▶ _Problem requirements_
Look for "multicolumn" in the listing below. Gather each line that contains it.

*** Begin section ***

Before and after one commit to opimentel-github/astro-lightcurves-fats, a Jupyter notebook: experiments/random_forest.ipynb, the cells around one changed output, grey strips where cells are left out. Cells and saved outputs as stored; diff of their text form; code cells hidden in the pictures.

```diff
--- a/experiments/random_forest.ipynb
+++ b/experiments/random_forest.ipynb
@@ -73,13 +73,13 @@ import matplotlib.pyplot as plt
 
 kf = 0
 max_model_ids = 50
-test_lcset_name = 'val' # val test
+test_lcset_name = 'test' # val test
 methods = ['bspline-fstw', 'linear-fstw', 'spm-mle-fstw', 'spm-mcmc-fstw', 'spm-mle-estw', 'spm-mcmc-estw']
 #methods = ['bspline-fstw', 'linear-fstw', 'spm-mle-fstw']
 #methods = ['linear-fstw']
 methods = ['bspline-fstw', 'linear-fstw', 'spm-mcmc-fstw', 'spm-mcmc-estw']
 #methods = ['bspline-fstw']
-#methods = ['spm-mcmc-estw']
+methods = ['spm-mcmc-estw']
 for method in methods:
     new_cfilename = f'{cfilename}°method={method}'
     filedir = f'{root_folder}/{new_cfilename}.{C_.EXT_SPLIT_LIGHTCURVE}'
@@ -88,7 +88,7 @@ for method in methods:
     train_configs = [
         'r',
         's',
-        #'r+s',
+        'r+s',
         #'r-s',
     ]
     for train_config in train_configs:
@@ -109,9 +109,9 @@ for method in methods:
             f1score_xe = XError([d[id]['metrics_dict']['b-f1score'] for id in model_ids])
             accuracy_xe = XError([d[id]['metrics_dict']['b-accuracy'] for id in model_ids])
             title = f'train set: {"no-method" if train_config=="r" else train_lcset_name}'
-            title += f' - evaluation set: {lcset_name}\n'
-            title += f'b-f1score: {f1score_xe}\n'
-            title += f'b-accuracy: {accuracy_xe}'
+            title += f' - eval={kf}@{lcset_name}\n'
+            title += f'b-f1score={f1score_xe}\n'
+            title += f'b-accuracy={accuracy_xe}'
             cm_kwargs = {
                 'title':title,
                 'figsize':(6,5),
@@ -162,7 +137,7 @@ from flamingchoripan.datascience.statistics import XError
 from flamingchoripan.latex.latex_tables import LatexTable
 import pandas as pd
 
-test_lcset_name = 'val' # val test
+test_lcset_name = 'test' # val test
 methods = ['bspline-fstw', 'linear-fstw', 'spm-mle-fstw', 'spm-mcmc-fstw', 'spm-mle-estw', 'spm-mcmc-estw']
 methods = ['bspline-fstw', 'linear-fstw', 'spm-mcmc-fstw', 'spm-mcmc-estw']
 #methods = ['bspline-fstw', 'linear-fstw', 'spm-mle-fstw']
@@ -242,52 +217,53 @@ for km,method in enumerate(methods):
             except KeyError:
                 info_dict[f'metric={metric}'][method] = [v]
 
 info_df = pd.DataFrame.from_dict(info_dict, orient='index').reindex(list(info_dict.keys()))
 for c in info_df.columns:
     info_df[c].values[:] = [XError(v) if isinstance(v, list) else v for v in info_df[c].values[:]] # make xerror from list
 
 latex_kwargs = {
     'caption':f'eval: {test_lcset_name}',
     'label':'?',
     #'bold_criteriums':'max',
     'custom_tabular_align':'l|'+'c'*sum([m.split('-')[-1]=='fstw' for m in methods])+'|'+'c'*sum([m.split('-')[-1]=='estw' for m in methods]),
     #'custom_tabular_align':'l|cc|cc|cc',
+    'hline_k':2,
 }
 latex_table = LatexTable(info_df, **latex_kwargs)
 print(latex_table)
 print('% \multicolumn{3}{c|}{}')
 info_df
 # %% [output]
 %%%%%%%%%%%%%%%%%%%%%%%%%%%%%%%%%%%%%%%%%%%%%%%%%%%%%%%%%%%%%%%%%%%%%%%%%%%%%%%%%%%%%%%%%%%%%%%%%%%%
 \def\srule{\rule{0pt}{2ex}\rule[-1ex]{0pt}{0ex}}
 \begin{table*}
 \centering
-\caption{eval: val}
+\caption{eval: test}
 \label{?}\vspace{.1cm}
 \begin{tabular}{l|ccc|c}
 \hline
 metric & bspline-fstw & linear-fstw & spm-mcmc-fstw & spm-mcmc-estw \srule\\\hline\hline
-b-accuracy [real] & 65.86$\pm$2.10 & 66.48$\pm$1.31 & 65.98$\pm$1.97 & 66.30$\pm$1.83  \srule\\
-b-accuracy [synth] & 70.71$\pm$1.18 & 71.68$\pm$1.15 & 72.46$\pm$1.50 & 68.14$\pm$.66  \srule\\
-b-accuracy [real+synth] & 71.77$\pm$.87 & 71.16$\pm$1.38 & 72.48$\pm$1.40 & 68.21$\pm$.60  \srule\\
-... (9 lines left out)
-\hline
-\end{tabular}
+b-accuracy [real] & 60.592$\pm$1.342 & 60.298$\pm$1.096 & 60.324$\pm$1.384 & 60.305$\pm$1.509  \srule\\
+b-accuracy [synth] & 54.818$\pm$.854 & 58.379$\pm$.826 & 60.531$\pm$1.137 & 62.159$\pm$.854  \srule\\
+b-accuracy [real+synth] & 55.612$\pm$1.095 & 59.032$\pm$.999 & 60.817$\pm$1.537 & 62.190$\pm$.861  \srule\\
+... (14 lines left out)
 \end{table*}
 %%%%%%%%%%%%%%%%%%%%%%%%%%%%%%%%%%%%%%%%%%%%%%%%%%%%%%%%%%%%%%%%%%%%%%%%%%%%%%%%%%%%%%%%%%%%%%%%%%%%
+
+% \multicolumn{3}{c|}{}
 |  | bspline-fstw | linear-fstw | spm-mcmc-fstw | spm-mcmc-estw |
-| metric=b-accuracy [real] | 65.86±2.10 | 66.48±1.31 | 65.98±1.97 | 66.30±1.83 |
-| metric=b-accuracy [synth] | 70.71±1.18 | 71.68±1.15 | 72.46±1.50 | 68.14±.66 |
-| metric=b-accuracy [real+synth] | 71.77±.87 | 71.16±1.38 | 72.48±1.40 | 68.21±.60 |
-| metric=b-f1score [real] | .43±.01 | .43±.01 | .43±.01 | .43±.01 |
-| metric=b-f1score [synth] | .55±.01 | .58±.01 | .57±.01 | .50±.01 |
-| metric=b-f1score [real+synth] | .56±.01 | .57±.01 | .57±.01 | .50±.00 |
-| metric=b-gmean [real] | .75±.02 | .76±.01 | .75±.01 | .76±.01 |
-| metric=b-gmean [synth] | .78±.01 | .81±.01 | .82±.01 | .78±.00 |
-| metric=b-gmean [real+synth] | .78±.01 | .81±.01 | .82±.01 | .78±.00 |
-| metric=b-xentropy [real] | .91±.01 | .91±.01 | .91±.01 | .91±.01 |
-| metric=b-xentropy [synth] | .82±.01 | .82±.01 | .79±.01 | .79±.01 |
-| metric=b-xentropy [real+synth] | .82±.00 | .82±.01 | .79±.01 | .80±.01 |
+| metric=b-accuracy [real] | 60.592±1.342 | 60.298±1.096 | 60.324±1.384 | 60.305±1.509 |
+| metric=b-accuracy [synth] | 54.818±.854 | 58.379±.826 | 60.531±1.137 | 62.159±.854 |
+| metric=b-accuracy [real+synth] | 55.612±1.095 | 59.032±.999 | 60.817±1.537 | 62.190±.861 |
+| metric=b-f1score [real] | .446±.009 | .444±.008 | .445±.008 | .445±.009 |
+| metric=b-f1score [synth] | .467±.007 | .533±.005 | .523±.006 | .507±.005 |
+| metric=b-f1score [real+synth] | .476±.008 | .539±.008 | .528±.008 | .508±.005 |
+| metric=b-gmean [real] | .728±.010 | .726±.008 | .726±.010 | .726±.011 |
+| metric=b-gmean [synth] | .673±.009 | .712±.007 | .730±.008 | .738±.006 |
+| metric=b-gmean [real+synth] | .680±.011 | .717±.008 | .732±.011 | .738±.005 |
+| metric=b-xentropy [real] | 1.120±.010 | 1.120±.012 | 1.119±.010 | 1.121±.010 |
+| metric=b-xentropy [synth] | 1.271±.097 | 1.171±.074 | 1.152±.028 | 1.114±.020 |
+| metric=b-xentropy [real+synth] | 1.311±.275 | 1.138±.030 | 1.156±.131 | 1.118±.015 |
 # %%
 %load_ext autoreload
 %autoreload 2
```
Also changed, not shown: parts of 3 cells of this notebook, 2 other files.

*** End section ***

▶ _Solved problem_
 print('% \multicolumn{3}{c|}{}')
+% \multicolumn{3}{c|}{}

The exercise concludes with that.